What this task involves – Copy out every line holding the string "align" from the records below.

Data supplied –
━━━━━━

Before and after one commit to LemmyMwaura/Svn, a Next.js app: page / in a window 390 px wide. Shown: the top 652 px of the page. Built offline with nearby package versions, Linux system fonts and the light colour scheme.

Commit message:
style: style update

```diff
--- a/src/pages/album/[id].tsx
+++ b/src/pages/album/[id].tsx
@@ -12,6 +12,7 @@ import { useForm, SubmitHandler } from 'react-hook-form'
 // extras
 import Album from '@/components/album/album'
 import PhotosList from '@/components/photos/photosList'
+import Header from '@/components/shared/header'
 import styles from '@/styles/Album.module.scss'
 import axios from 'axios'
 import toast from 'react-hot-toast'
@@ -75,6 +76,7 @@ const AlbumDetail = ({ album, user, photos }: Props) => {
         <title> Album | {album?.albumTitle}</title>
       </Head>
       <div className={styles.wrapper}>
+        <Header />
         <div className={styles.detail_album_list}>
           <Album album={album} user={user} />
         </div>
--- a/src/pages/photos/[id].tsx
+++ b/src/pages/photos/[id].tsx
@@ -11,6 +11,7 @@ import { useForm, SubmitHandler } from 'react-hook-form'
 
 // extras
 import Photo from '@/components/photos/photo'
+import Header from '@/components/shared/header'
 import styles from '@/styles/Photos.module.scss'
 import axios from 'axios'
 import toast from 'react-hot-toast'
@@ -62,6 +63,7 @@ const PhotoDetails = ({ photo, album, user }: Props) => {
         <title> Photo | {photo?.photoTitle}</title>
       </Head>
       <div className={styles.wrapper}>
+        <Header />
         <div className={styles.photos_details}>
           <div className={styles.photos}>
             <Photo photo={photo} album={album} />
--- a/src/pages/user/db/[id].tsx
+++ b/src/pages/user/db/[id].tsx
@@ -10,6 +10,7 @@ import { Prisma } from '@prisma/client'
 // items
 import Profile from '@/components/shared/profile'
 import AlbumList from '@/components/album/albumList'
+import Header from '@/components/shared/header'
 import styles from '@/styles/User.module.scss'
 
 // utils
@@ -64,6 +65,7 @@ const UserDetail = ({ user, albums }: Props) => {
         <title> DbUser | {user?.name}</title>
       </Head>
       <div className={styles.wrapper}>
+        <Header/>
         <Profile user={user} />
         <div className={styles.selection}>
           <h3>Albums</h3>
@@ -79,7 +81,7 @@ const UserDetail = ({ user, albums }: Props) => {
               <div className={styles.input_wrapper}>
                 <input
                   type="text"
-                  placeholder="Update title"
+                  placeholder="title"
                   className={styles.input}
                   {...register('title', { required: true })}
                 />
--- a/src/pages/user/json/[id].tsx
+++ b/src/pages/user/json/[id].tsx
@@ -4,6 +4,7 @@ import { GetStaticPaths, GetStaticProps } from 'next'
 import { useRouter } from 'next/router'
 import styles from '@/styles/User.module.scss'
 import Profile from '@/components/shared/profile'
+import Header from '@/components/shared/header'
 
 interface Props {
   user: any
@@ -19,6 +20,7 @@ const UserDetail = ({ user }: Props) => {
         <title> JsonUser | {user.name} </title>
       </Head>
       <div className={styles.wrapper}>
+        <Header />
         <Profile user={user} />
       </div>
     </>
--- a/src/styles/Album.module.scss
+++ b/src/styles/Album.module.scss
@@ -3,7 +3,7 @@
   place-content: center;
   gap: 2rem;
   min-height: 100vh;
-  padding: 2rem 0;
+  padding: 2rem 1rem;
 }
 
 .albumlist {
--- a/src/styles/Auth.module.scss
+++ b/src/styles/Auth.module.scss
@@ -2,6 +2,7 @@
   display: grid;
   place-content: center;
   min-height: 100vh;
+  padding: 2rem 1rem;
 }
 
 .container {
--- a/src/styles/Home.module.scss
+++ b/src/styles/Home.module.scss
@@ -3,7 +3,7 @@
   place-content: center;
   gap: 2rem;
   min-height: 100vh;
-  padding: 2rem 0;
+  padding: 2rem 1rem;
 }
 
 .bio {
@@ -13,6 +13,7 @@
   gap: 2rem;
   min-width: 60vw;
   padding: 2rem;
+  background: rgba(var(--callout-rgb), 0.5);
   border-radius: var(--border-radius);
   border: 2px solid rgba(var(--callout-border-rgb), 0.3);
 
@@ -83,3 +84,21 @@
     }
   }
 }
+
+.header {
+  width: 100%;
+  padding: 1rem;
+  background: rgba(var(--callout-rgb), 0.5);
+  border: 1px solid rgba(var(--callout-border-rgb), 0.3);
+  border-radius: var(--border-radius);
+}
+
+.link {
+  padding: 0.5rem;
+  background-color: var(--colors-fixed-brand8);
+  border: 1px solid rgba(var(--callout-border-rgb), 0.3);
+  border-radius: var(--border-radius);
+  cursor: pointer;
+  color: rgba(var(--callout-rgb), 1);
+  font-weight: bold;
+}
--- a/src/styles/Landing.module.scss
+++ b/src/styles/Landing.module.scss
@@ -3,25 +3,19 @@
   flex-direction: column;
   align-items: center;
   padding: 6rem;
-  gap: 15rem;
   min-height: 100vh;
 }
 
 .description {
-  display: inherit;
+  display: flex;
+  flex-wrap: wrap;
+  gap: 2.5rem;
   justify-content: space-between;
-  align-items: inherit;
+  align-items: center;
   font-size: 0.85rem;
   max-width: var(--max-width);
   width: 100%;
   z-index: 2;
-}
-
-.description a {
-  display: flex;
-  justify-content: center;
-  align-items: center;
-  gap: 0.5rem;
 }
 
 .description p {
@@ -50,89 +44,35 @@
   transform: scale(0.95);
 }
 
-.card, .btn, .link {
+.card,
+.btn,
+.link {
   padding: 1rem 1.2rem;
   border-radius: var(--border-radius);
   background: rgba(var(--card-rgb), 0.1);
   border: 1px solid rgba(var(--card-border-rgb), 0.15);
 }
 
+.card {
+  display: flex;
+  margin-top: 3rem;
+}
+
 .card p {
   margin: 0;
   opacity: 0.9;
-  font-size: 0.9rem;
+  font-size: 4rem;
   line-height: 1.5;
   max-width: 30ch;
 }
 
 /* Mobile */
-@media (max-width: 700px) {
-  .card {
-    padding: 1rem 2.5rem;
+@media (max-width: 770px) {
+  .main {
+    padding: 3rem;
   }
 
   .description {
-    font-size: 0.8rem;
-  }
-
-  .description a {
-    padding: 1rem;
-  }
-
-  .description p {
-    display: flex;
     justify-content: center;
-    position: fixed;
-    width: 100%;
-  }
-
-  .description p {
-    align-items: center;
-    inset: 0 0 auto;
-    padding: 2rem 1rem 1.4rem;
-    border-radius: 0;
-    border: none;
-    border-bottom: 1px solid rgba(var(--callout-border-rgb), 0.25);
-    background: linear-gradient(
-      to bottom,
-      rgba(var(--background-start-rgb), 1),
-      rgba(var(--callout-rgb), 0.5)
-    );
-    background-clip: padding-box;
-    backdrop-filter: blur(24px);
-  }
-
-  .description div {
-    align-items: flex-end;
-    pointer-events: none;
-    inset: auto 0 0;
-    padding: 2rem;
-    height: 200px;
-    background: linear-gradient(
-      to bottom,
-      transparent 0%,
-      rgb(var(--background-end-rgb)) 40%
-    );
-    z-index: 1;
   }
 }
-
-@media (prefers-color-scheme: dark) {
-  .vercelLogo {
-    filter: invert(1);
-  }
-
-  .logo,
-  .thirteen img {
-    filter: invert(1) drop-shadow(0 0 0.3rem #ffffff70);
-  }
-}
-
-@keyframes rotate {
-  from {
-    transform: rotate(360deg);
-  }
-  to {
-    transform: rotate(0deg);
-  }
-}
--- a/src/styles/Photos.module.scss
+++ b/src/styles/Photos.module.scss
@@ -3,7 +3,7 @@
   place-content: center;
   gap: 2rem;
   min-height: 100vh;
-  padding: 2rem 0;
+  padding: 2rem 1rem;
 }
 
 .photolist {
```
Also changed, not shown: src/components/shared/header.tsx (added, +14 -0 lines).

━━━━━━

Result of the task –
   align-items: center;
-  align-items: inherit;
+  align-items: center;
-  align-items: center;
-    align-items: center;
-    align-items: flex-end;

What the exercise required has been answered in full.